• _Required action_
Tell how many lines of the data below have the string "output" in them. Say nothing more.

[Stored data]

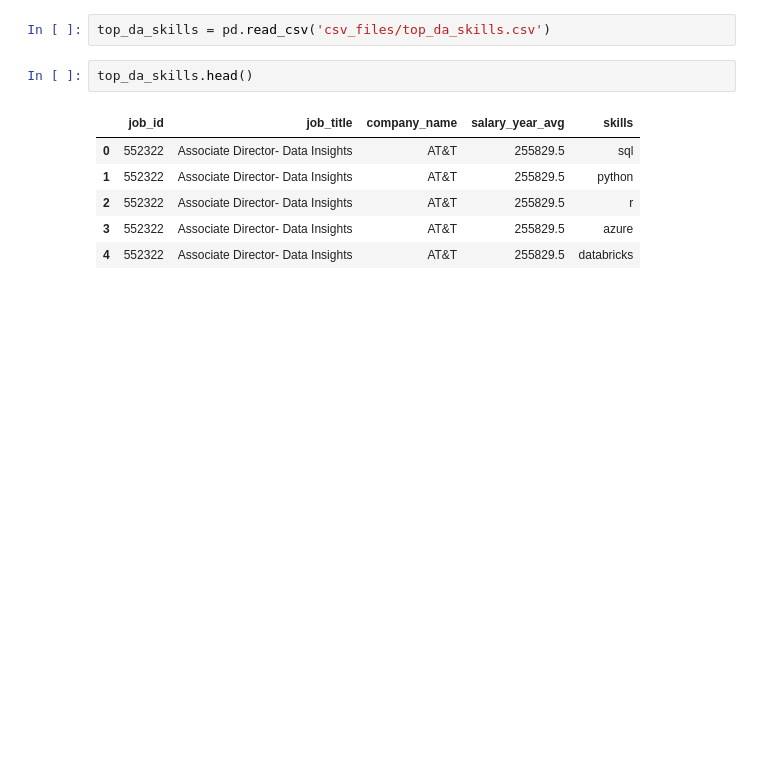
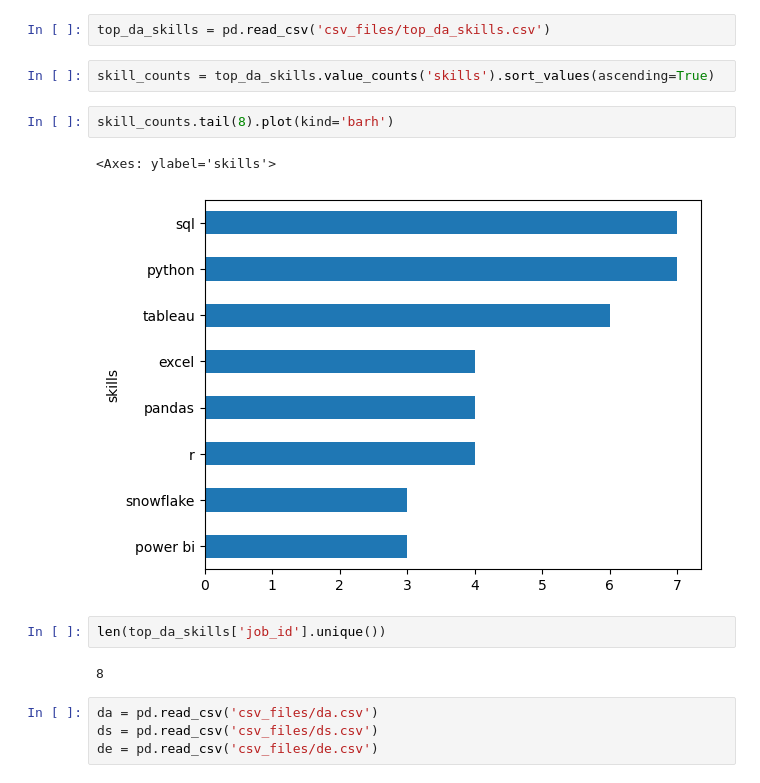
Before and after one commit to dylansti02/sql_project_data_job_analysis, a Jupyter notebook: project_visualizations.ipynb, the cells around one changed output. Drawn from its saved outputs; the diff is of its cells as text; blank space fills up the shorter version.

```diff
--- a/project_visualizations.ipynb
+++ b/project_visualizations.ipynb
@@ -4,12 +4,18 @@ import seaborn as sns
 import matplotlib.pyplot as plt
 # %%
 top_da_skills = pd.read_csv('csv_files/top_da_skills.csv')
+# %%
+skill_counts = top_da_skills.value_counts('skills').sort_values(ascending=True)
+# %%
+skill_counts.tail(8).plot(kind='barh')
+# %% [output]
+<Axes: ylabel='skills'>
+[figure, added]
 # %%
-top_da_skills.head()
+len(top_da_skills['job_id'].unique())
 # %% [output]
-|  | job_id | job_title | company_name | salary_year_avg | skills |
-| 0 | 552322 | Associate Director- Data Insights | AT&T | 255829.5 | sql |
-| 1 | 552322 | Associate Director- Data Insights | AT&T | 255829.5 | python |
-| 2 | 552322 | Associate Director- Data Insights | AT&T | 255829.5 | r |
-| 3 | 552322 | Associate Director- Data Insights | AT&T | 255829.5 | azure |
-| 4 | 552322 | Associate Director- Data Insights | AT&T | 255829.5 | databricks |
+8
+# %%
+da = pd.read_csv('csv_files/da.csv')
+ds = pd.read_csv('csv_files/ds.csv')
+de = pd.read_csv('csv_files/de.csv')
```
Also changed, not shown: parts of 8 cells of this notebook, 3 other files.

• _Result_
3